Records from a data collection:
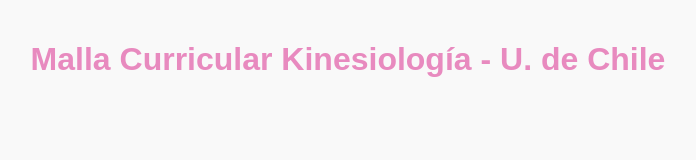
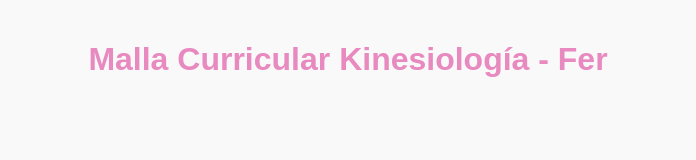
Before and after one commit to Ferulolazo/-Malla-Kinesiolog-a-Fer, a plain HTML site: page index.html in a window 1280 px wide. Shown: the whole page, without its empty margins (292-988 px from the left). Drawn offline with Linux system fonts and the light colour scheme.

Commit message:
Update index.html

```diff
--- a/index.html
+++ b/index.html
@@ -7,7 +7,7 @@
   <link rel="stylesheet" href="style.css" />
 </head>
 <body>
-  <h1>Malla Curricular Kinesiología - U. de Chile</h1>
+  <h1 class="titulo">Malla Curricular Kinesiología - Fer</h1>
   <div id="malla-container"></div>
   <script src="data.js"></script>
   <script src="script.js"></script>
```
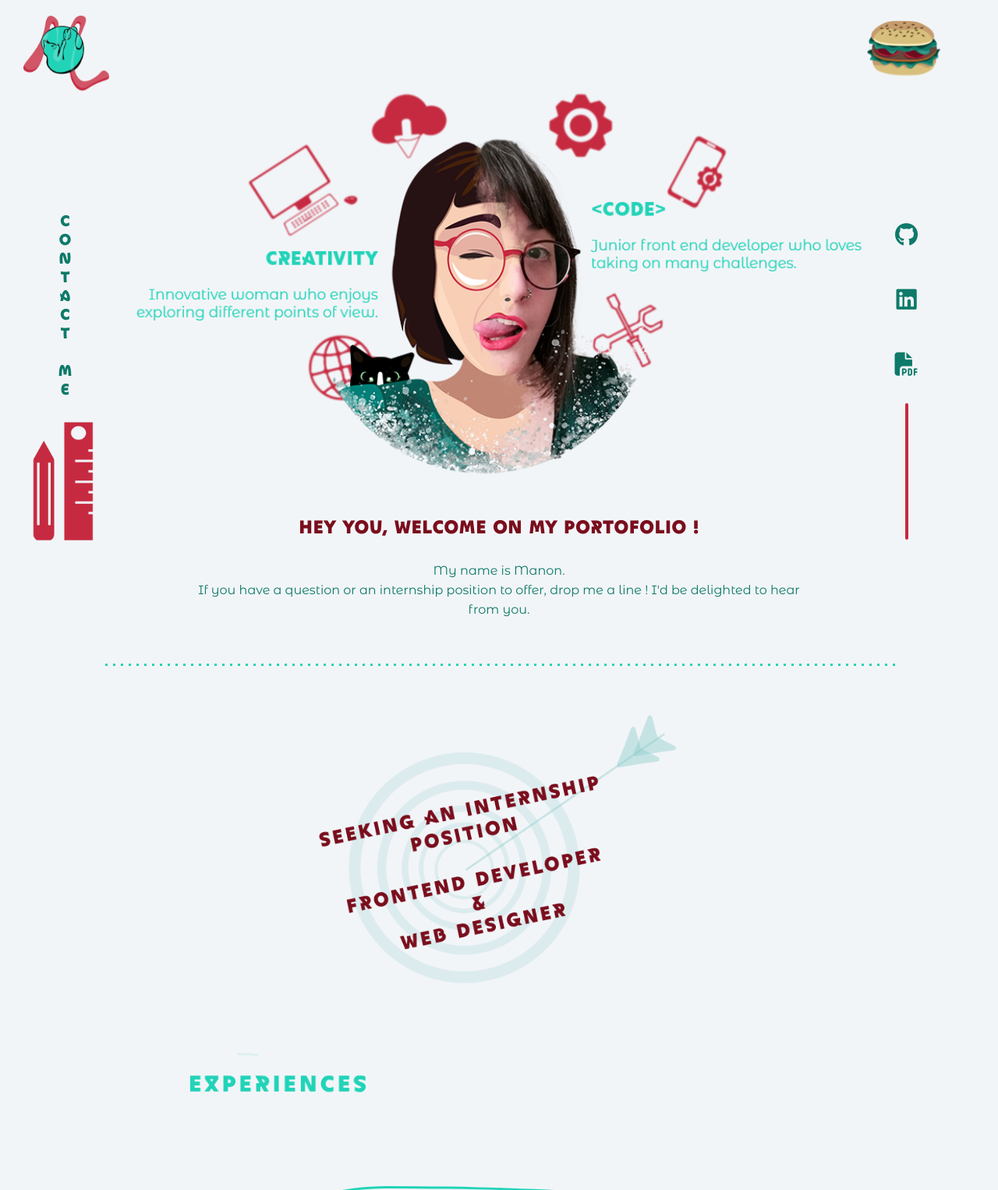
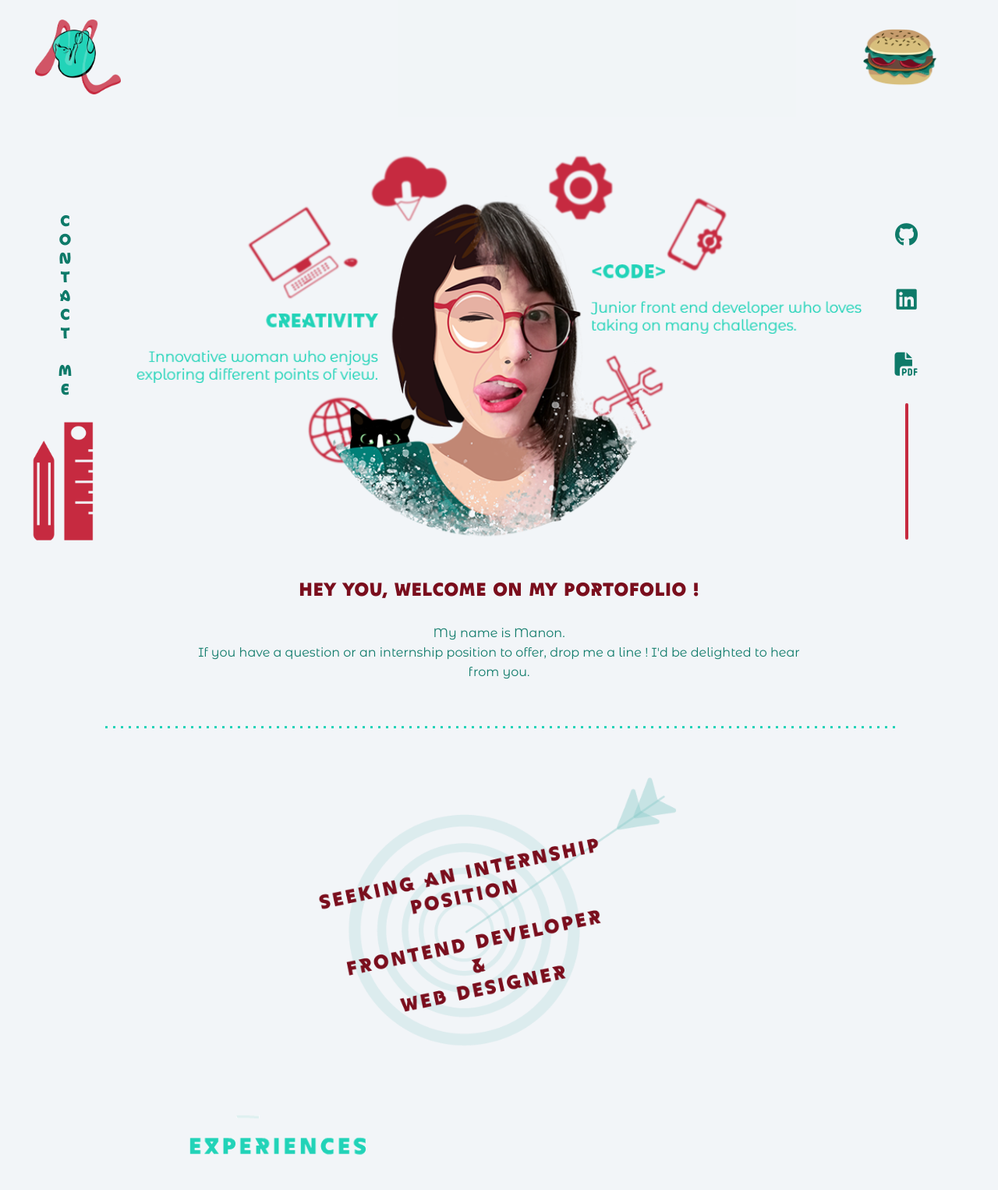
Before and after one commit to manonlespes/MyWebsite, a PHP site: page / in a window 1280 px wide. Shown: the top 1526 px of the page at 78% size. Run offline with PHP 8.4, Linux system fonts and the light colour scheme; some libraries are stand-ins or nearby versions.

Commit message:
menu fixed

```diff
--- a/public/js/menu.js
+++ b/public/js/menu.js
@@ -1,4 +1,6 @@
 'use strict';
+
+
 
 /*----------------------------- MENU HAMBURGER -----------------------------*/
 
--- a/public/sass/style.scss
+++ b/public/sass/style.scss
@@ -105,15 +105,36 @@ html {
 
 /* design Menu */
 
+.permanent_nav {
+    display: flex;
+    flex-direction: row nowrap;
+    justify-content: space-between;
+    align-items: center;
+    height: 90px;
+    width: 100vw;
+    position: sticky;
+    top: 0;
+    z-index: 6;
+    background-color: rgba(242, 245, 248, 0.8);
+
+    .logo {
+        margin-left: 25px;
+        cursor: pointer;
+        a {
+            img {
+                width: 60px;
+            }
+        }
+    }
+
     #menu_hamburger {
-    position: fixed;
-    z-index: 2;
-    top: 15px;
-    right: 20px;
+        position: relative;
+        margin-right: 25px;
         cursor: pointer;
 
         img {
             width: 40px;
+        }
     }
 }
 
@@ -197,27 +218,13 @@ html {
 
 /* design Intro */
 
-.logo {
-    a {
-        position: fixed;
-        z-index: 9999999999;
-        top: 15px;
-        left: 20px;
-        cursor: pointer;
-
-        img {
-            width: 60px;
-        }
-    }
-}
-
 .introduction {
     display: flex;
     margin: auto;
     justify-content: center;
     flex-flow: column nowrap;
     width: 80vw;
-    margin-top: 100px;
+    margin-top: 30px;
     padding-bottom: 5px;
     background-image: linear-gradient(to right, $skyblue 30%, rgba(255, 255, 255, 0) 10%);
     background-position: bottom;
@@ -612,7 +619,7 @@ html {
 
         .gauge {
             position: relative;
-            top:25%;
+            top: 25%;
             width: 10%;
             bottom: 0;
             display: flex;
@@ -649,7 +656,6 @@ html {
                 display: none;
                 overflow: hidden;
             }
-
         }
     }
 }
@@ -863,12 +869,24 @@ footer {
 /*******************Responsive Tablet */
 @media #{$tablet} {
     /* design Menu */
+
+    .permanent_nav {
+        height:150px;
+
+        .logo {
+            margin-left: 40px;
+            a {
+                img {
+                    width: 110px;
+                }
+            }
+        }
+
         #menu_hamburger {
             width: 100px;
-        top: 25px;
-
             img {
                 width: 90px;
+            }
         }
     }
 
@@ -892,16 +910,6 @@ footer {
     }
 
     /* design Intro */
-    .logo {
-        a {
-            left: 30px;
-            top: 20px;
-
-            img {
-                width: 110px;
-            }
-        }
-    }
 
     .introduction {
         .images_intro {
@@ -1251,10 +1259,18 @@ footer {
 /***********************Responsive Desktop */
 @media #{$desktop} {
     /* design menu */
+
+    .permanent_nav {
+
+        .logo{
+            margin-left: 45px;
+        }
+
         #menu_hamburger {
             width: 150px;
             img {
                 width: 100px;
+            }
         }
     }
 
@@ -1465,7 +1481,7 @@ footer {
                 height: 280px;
                 top: 46px;
 
-                .gaugeBody{
+                .gaugeBody {
                     right: 20px;
                 }
             }
--- a/view/menu/menu.php
+++ b/view/menu/menu.php
@@ -14,6 +14,13 @@
     </ul>
 </nav>
 
-<div id="menu_hamburger">
-    <img src="public/images/hamburger.png" title="Love veggie burgers" alt="menu_hamburger"><!-- Do you also love eating vegetarian foods ? Hire me then, we will code and share foods! -->
-</div>
+<nav class="permanent_nav">
+
+    <div class="logo">
+        <a href="#"><img src="public/images/Logo.png" title="My Logo" alt="Logo"></a>
+    </div>
+
+    <div id="menu_hamburger">
+        <img src="public/images/hamburger.png" title="Love veggie burgers" alt="menu_hamburger"><!-- Do you also love eating vegetarian foods ? Hire me then, we will code and share foods! -->
+    </div>
+</nav>
--- a/view/page/myCV.php
+++ b/view/page/myCV.php
@@ -1,9 +1,5 @@
-<div class="logo">
-    <a href="#"><img src="public/images/Logo.png" title="My Logo" alt="Logo"></a>
-</div>
 
 <!-- TODO check all the titles of the images -->
-<!-- TODO review the header/menu fixed -->
 
 <section class="introduction">
     <div class="images_intro">
```
Also changed, not shown: public/sass/style.css, 1 other file. Lines whose indentation alone changed are shown as unchanged.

TASK TO COMPLETE
Set down each entry above exactly as it appears. Omit the pictures.

WRITTEN SOLUTION
Before and after one commit to Ferulolazo/-Malla-Kinesiolog-a-Fer, a plain HTML site: page index.html in a window 1280 px wide. Shown: the whole page, without its empty margins (292-988 px from the left). Drawn offline with Linux system fonts and the light colour scheme.

Commit message:
Update index.html

```diff
--- a/index.html
+++ b/index.html
@@ -7,7 +7,7 @@
   <link rel="stylesheet" href="style.css" />
 </head>
 <body>
-  <h1>Malla Curricular Kinesiología - U. de Chile</h1>
+  <h1 class="titulo">Malla Curricular Kinesiología - Fer</h1>
   <div id="malla-container"></div>
   <script src="data.js"></script>
   <script src="script.js"></script>
```
Before and after one commit to manonlespes/MyWebsite, a PHP site: page / in a window 1280 px wide. Shown: the top 1526 px of the page at 78% size. Run offline with PHP 8.4, Linux system fonts and the light colour scheme; some libraries are stand-ins or nearby versions.

Commit message:
menu fixed

```diff
--- a/public/js/menu.js
+++ b/public/js/menu.js
@@ -1,4 +1,6 @@
 'use strict';
+
+
 
 /*----------------------------- MENU HAMBURGER -----------------------------*/
 
--- a/public/sass/style.scss
+++ b/public/sass/style.scss
@@ -105,15 +105,36 @@ html {
 
 /* design Menu */
 
+.permanent_nav {
+    display: flex;
+    flex-direction: row nowrap;
+    justify-content: space-between;
+    align-items: center;
+    height: 90px;
+    width: 100vw;
+    position: sticky;
+    top: 0;
+    z-index: 6;
+    background-color: rgba(242, 245, 248, 0.8);
+
+    .logo {
+        margin-left: 25px;
+        cursor: pointer;
+        a {
+            img {
+                width: 60px;
+            }
+        }
+    }
+
     #menu_hamburger {
-    position: fixed;
-    z-index: 2;
-    top: 15px;
-    right: 20px;
+        position: relative;
+        margin-right: 25px;
         cursor: pointer;
 
         img {
             width: 40px;
+        }
     }
 }
 
@@ -197,27 +218,13 @@ html {
 
 /* design Intro */
 
-.logo {
-    a {
-        position: fixed;
-        z-index: 9999999999;
-        top: 15px;
-        left: 20px;
-        cursor: pointer;
-
-        img {
-            width: 60px;
-        }
-    }
-}
-
 .introduction {
     display: flex;
     margin: auto;
     justify-content: center;
     flex-flow: column nowrap;
     width: 80vw;
-    margin-top: 100px;
+    margin-top: 30px;
     padding-bottom: 5px;
     background-image: linear-gradient(to right, $skyblue 30%, rgba(255, 255, 255, 0) 10%);
     background-position: bottom;
@@ -612,7 +619,7 @@ html {
 
         .gauge {
             position: relative;
-            top:25%;
+            top: 25%;
             width: 10%;
             bottom: 0;
             display: flex;
@@ -649,7 +656,6 @@ html {
                 display: none;
                 overflow: hidden;
             }
-
         }
     }
 }
@@ -863,12 +869,24 @@ footer {
 /*******************Responsive Tablet */
 @media #{$tablet} {
     /* design Menu */
+
+    .permanent_nav {
+        height:150px;
+
+        .logo {
+            margin-left: 40px;
+            a {
+                img {
+                    width: 110px;
+                }
+            }
+        }
+
         #menu_hamburger {
             width: 100px;
-        top: 25px;
-
             img {
                 width: 90px;
+            }
         }
     }
 
@@ -892,16 +910,6 @@ footer {
     }
 
     /* design Intro */
-    .logo {
-        a {
-            left: 30px;
-            top: 20px;
-
-            img {
-                width: 110px;
-            }
-        }
-    }
 
     .introduction {
         .images_intro {
@@ -1251,10 +1259,18 @@ footer {
 /***********************Responsive Desktop */
 @media #{$desktop} {
     /* design menu */
+
+    .permanent_nav {
+
+        .logo{
+            margin-left: 45px;
+        }
+
         #menu_hamburger {
             width: 150px;
             img {
                 width: 100px;
+            }
         }
     }
 
@@ -1465,7 +1481,7 @@ footer {
                 height: 280px;
                 top: 46px;
 
-                .gaugeBody{
+                .gaugeBody {
                     right: 20px;
                 }
             }
--- a/view/menu/menu.php
+++ b/view/menu/menu.php
@@ -14,6 +14,13 @@
     </ul>
 </nav>
 
-<div id="menu_hamburger">
-    <img src="public/images/hamburger.png" title="Love veggie burgers" alt="menu_hamburger"><!-- Do you also love eating vegetarian foods ? Hire me then, we will code and share foods! -->
-</div>
+<nav class="permanent_nav">
+
+    <div class="logo">
+        <a href="#"><img src="public/images/Logo.png" title="My Logo" alt="Logo"></a>
+    </div>
+
+    <div id="menu_hamburger">
+        <img src="public/images/hamburger.png" title="Love veggie burgers" alt="menu_hamburger"><!-- Do you also love eating vegetarian foods ? Hire me then, we will code and share foods! -->
+    </div>
+</nav>
--- a/view/page/myCV.php
+++ b/view/page/myCV.php
@@ -1,9 +1,5 @@
-<div class="logo">
-    <a href="#"><img src="public/images/Logo.png" title="My Logo" alt="Logo"></a>
-</div>
 
 <!-- TODO check all the titles of the images -->
-<!-- TODO review the header/menu fixed -->
 
 <section class="introduction">
     <div class="images_intro">
```
Also changed, not shown: public/sass/style.css, 1 other file. Lines whose indentation alone changed are shown as unchanged.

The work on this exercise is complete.